“If you’re loud and annoying,” Mel Brooks informed Madeline Kahn in High Anxiety, “psychologically, people don’t notice you.” We’re The Millers attempts to demonstrate that principle at feature length, using as a case study the tale of a debt-ridden Denver pot dealer (Jason Sudeikis) who’s tasked with smuggling a massive stash from Mexico for a college friend (Ed Helms) who is now a killer-whale-owning importer/kingpin. Seeking decoys, Sudeikis recruits a fake family that includes a stripper (Jennifer Aniston), a runaway (Emma Roberts), and a kid from his apartment building (Will Poulter), counting on the illusion of harmlessness to deter the border guards from the giant cache of ganja in their RV. Weed plus raunch plus road trip plus stereotypes equals surefire laughs, right? Alas, the sentimentality that marred Rawson Marshall Thurber’s otherwise freewheeling Dodgeball: A True Underdog Story is omnipresent here.
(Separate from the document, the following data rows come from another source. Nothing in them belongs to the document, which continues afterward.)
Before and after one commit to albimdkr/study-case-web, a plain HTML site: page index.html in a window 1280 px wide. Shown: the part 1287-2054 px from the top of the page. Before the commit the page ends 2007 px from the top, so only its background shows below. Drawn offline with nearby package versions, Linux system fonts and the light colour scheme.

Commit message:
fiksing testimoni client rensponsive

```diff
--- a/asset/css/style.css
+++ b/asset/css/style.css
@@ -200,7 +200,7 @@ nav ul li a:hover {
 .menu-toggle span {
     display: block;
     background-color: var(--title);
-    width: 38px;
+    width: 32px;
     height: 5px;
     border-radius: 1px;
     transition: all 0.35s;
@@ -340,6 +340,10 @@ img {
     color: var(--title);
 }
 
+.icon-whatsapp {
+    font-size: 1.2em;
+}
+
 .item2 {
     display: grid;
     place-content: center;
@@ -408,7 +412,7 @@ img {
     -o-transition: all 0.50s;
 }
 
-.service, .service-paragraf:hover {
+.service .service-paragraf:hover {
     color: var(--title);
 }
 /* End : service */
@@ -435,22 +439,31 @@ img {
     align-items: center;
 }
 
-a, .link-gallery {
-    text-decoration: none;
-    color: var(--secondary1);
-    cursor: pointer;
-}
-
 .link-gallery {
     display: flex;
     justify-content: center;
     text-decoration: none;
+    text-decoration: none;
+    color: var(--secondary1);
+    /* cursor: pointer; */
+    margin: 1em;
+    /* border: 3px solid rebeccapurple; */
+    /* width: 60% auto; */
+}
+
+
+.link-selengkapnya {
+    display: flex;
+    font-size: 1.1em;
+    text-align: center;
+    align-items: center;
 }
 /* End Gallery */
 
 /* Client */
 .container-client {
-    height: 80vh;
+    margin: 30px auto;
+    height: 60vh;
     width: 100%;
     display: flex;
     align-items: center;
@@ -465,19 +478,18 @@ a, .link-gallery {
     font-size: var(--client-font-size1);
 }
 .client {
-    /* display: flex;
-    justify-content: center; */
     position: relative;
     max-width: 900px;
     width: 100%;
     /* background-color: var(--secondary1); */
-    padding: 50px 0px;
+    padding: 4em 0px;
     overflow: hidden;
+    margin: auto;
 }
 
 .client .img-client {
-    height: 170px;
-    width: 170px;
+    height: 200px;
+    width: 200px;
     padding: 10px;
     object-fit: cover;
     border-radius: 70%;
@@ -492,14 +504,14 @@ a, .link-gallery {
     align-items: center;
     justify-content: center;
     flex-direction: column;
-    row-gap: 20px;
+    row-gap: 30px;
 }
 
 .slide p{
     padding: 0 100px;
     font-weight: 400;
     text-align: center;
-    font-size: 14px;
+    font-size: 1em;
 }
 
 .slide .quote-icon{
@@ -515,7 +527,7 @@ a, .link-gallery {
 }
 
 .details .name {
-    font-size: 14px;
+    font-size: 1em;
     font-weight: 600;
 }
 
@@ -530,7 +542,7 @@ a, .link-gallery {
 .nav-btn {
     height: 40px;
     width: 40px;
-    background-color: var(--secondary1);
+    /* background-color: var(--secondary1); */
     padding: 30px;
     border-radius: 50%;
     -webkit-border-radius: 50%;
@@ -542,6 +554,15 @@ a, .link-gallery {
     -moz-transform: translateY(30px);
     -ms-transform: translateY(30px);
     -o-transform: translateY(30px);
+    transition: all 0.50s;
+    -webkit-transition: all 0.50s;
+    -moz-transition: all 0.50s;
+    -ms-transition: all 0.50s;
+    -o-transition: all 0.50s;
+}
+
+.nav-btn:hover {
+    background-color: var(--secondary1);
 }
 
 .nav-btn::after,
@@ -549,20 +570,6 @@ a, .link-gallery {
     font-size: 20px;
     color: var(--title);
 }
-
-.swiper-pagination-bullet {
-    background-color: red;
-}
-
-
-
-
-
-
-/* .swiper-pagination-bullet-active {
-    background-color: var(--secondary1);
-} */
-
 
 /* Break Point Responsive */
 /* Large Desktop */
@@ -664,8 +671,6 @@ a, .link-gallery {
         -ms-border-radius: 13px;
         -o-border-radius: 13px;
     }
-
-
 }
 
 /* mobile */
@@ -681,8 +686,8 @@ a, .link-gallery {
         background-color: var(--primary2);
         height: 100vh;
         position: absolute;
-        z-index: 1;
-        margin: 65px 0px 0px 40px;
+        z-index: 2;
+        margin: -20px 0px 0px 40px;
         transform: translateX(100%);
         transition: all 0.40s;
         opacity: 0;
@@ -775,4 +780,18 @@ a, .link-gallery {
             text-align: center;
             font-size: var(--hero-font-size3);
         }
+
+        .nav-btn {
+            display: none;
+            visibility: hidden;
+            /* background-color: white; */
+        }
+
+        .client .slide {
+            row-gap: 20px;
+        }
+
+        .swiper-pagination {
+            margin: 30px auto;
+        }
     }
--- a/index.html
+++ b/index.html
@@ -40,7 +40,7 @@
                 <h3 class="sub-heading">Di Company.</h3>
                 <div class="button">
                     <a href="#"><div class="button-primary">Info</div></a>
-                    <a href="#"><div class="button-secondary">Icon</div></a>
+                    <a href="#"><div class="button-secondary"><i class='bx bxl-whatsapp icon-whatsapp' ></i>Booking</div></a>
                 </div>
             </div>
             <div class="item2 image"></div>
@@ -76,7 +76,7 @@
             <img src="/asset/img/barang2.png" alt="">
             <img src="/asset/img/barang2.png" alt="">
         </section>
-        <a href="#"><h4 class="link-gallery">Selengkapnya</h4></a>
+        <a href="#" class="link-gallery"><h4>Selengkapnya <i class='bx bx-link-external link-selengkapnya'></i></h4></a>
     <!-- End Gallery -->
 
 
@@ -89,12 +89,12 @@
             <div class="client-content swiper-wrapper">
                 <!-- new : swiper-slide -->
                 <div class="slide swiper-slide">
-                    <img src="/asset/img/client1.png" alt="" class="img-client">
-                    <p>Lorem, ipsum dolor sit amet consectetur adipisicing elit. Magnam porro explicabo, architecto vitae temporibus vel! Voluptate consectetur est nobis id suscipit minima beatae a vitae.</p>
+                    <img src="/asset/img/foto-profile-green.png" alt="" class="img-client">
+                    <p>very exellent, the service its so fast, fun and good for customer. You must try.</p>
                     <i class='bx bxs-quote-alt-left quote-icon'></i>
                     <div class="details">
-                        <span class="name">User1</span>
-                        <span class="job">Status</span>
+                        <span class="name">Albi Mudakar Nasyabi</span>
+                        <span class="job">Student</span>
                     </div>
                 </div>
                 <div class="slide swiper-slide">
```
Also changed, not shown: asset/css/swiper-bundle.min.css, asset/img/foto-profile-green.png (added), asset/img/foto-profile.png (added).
Come for the tarantula-bitten testicles or Luis Guzmán soliciting sexual favors as a corrupt police officer (in a truly cringe-inducing bit); stay for the “unexpected” bonding, lessons in how to talk to a girl, and a moral that might as well have been sponsored by Partnership For A Drug-Free America.
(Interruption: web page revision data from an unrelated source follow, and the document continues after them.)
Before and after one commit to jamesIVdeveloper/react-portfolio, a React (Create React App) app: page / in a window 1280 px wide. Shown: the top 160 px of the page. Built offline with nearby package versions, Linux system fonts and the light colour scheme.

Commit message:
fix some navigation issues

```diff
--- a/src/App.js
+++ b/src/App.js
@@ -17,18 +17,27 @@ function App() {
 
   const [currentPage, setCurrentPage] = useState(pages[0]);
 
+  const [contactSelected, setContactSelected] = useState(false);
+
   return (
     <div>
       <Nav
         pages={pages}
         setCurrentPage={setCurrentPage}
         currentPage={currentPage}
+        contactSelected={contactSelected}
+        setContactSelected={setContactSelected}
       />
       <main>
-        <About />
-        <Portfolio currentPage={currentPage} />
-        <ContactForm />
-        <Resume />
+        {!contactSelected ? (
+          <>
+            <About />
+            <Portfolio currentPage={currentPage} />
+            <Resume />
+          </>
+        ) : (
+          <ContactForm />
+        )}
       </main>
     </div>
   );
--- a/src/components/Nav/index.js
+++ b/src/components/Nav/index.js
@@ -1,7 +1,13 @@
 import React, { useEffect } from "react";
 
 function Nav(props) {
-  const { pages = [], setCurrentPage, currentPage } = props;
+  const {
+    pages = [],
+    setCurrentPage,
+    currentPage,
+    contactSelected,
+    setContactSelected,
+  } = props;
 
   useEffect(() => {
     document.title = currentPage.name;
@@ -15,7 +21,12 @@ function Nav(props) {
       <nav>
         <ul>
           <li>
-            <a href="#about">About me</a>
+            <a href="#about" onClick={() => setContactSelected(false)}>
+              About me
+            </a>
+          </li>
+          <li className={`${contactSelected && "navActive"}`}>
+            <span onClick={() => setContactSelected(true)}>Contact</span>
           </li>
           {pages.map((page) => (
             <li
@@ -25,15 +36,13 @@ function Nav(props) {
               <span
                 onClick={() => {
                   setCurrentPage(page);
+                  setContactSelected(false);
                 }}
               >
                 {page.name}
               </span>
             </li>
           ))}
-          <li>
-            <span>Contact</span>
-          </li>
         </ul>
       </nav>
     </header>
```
Just don’t leave before the end credits, which feature the cast playing a prank on Aniston that’s at least as funny as anything in the film. On the basis of the outtakes, the four screenwriters (who’ve variously worked on Married…With Children, Wedding Crashers, and Hot Tub Time Machine) have left it to the actors to devise many of the jokes. In lieu of these punchlines, the screenplay offers a surfeit of plot, slowing down would-be screwball pacing with a lot of excess… stuff. Too many story strands need to pay off (is it absolutely essential that Roberts fall for a spelling-challenged motorcycle rat?). Too many contrivances become necessary to steer the movie back on course (because naturally the head of a cartel, preparing to murder four people, would be dumb enough to allow Aniston a few minutes to distract him with a striptease). Oh, there’s also a DEA agent (Nick Offerman) and his wife (the normally more reliable Kathryn Hahn) keeping pace with the main foursome, facilitating lame swingers gags and preserving the threat of discovery long after any real fake family would be in the clear. Loud and annoying? Occasionally. Funny? Sometimes. Likely to be noticed by filmgoers six months from now? Not really.